**Exercise brief**
Type out the data exactly as given. Skip any image.

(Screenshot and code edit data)

*** Block opens ***

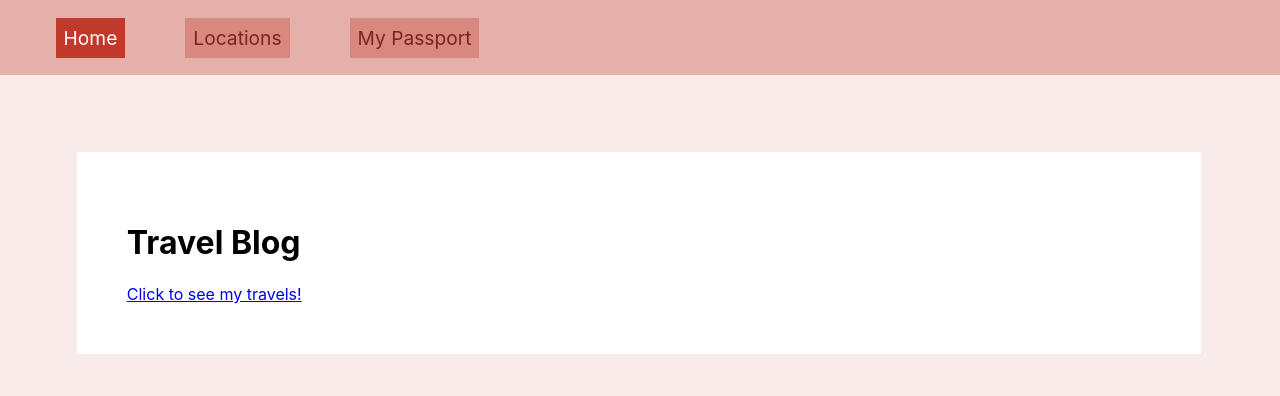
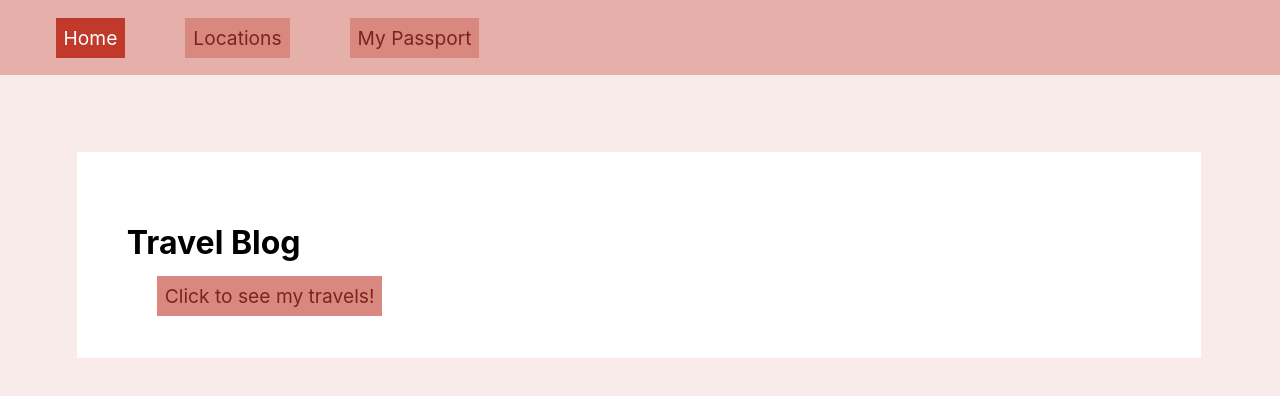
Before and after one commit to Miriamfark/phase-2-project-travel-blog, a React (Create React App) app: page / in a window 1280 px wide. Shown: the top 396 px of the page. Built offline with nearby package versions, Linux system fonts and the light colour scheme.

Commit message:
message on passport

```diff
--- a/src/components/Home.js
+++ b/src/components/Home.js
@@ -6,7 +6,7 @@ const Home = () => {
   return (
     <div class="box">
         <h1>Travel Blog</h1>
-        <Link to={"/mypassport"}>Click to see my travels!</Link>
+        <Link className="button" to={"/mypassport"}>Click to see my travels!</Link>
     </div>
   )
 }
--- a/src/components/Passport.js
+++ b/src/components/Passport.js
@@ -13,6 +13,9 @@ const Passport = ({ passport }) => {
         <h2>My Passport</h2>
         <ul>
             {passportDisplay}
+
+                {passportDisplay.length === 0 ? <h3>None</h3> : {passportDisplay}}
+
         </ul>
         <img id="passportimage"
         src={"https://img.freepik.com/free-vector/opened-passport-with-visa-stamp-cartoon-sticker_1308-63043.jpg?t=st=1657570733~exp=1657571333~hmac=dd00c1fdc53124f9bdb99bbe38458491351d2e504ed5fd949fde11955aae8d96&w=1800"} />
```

*** Block closes ***

**Exercise output**
Before and after one commit to Miriamfark/phase-2-project-travel-blog, a React (Create React App) app: page / in a window 1280 px wide. Shown: the top 396 px of the page. Built offline with nearby package versions, Linux system fonts and the light colour scheme.

Commit message:
message on passport

```diff
--- a/src/components/Home.js
+++ b/src/components/Home.js
@@ -6,7 +6,7 @@ const Home = () => {
   return (
     <div class="box">
         <h1>Travel Blog</h1>
-        <Link to={"/mypassport"}>Click to see my travels!</Link>
+        <Link className="button" to={"/mypassport"}>Click to see my travels!</Link>
     </div>
   )
 }
--- a/src/components/Passport.js
+++ b/src/components/Passport.js
@@ -13,6 +13,9 @@ const Passport = ({ passport }) => {
         <h2>My Passport</h2>
         <ul>
             {passportDisplay}
+
+                {passportDisplay.length === 0 ? <h3>None</h3> : {passportDisplay}}
+
         </ul>
         <img id="passportimage"
         src={"https://img.freepik.com/free-vector/opened-passport-with-visa-stamp-cartoon-sticker_1308-63043.jpg?t=st=1657570733~exp=1657571333~hmac=dd00c1fdc53124f9bdb99bbe38458491351d2e504ed5fd949fde11955aae8d96&w=1800"} />
```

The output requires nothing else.